Re: The trouble with triples. (Was Three ballot

From: <dr-jekyll_at_att_dot_net>
Date: Wed Sep 27 2006 - 06:48:07 CDT

In Ron Rivest's paper, Section 3.6:

"The voter now casts all three original ballots by putting them in a ballot box. The ballot box has the property, us usual, that it effectively scrambles the ballot order, destroying any indication of which triple of ballots originally went together, and what order the ballots were cast in."

I believe "cast all three original ballots" means the ballots are seen as a group at that time and then separated.

I haven't finished studying the paper, but I believe this concern could be addressed by a simple wording change.

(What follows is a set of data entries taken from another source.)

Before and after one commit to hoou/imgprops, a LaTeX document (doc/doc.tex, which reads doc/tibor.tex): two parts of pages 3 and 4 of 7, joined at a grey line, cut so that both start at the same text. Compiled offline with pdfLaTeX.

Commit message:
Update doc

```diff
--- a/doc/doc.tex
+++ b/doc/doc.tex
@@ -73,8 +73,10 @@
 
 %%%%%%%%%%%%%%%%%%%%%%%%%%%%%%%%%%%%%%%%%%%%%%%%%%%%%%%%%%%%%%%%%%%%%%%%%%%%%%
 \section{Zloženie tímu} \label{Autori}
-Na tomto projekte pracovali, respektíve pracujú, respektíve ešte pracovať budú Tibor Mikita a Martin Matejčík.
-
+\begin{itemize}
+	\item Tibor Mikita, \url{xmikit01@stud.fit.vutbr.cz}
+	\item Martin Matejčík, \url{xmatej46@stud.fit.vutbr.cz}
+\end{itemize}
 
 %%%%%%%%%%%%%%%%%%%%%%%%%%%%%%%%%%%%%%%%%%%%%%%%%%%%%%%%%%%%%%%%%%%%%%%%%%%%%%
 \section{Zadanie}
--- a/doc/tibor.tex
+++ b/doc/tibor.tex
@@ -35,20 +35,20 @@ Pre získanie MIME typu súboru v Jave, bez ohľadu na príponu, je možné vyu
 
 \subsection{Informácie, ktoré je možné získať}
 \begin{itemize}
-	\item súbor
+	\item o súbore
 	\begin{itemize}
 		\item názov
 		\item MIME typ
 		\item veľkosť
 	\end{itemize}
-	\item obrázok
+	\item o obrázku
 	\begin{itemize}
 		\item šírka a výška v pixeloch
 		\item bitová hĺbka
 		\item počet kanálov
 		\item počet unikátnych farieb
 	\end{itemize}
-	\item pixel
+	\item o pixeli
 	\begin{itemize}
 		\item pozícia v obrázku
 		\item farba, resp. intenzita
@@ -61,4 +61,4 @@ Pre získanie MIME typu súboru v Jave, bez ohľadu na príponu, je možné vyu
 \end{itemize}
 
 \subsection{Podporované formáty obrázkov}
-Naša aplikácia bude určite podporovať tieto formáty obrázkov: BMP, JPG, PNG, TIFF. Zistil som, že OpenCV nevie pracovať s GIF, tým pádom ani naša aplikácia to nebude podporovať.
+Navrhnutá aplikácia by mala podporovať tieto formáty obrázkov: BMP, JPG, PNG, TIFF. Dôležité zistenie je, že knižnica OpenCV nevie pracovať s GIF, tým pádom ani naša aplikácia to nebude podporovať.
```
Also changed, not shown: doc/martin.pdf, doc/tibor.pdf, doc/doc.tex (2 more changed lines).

Another wording change suggestion would be the use of the phrase "vote AGAINST a candidate" in Section 3.3. At first, I thought this was casting a negative vote, a theory I and at least one other member of this group has favored in the past. That would allow to the voter to opt for either a positive vote for one of the candidates or a negative vote, ie subtract one vote from one candidate's total. Such a feature would allow a voter to actually vote against a candidate. Today, the only way to vote against the Republican is to vote for the Democrat and vice versa. The Republican-Democrat duopoly likes that. It allows them to run negative campaigns and the real victims are the 3rd parties. After reading further, I believe "vote AGAINST" in this context is actually a null. Perhaps a phrase like "null vote" might be better.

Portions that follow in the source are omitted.